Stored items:

....................

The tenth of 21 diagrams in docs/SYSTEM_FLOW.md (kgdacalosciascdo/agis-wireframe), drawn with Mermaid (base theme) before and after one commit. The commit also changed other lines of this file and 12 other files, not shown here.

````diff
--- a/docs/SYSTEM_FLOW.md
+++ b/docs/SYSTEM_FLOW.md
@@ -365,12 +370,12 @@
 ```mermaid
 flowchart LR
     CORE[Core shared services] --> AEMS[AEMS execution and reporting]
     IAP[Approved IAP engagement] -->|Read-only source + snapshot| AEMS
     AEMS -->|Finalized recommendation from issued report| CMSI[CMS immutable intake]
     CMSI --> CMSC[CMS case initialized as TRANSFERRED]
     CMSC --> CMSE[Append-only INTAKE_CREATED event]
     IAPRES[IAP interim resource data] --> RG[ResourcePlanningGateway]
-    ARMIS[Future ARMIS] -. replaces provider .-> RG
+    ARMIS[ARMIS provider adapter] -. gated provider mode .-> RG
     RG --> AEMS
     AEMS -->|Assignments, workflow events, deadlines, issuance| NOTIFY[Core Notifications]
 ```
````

....................

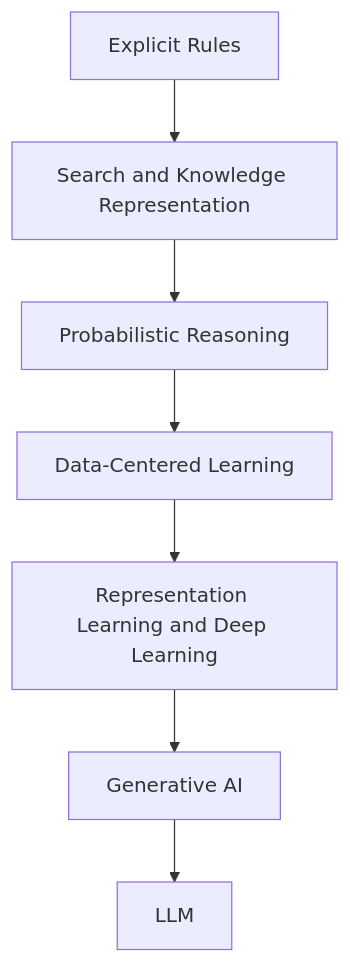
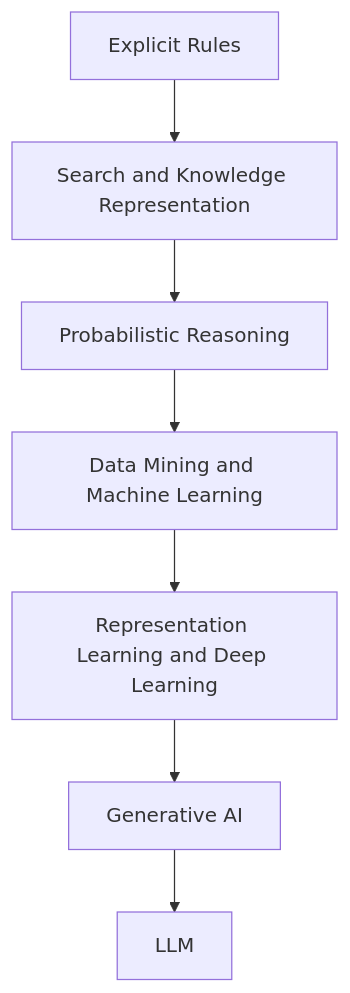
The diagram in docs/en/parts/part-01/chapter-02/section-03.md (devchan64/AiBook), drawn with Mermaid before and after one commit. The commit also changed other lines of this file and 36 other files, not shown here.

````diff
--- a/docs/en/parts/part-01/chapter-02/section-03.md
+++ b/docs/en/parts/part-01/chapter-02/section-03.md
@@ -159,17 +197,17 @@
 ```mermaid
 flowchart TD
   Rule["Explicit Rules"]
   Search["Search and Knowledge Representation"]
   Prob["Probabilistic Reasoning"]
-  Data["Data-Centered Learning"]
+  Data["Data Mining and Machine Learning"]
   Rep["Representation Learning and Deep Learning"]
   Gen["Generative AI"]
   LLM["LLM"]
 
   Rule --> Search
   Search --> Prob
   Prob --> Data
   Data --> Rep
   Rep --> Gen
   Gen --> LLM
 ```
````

....................

_WHAT TO PRODUCE_.
Look through the entries for lines containing the word "shown" and return each one.

_PROBLEM SOLUTION_.
The tenth of 21 diagrams in docs/SYSTEM_FLOW.md (kgdacalosciascdo/agis-wireframe), drawn with Mermaid (base theme) before and after one commit. The commit also changed other lines of this file and 12 other files, not shown here.
The diagram in docs/en/parts/part-01/chapter-02/section-03.md (devchan64/AiBook), drawn with Mermaid before and after one commit. The commit also changed other lines of this file and 36 other files, not shown here.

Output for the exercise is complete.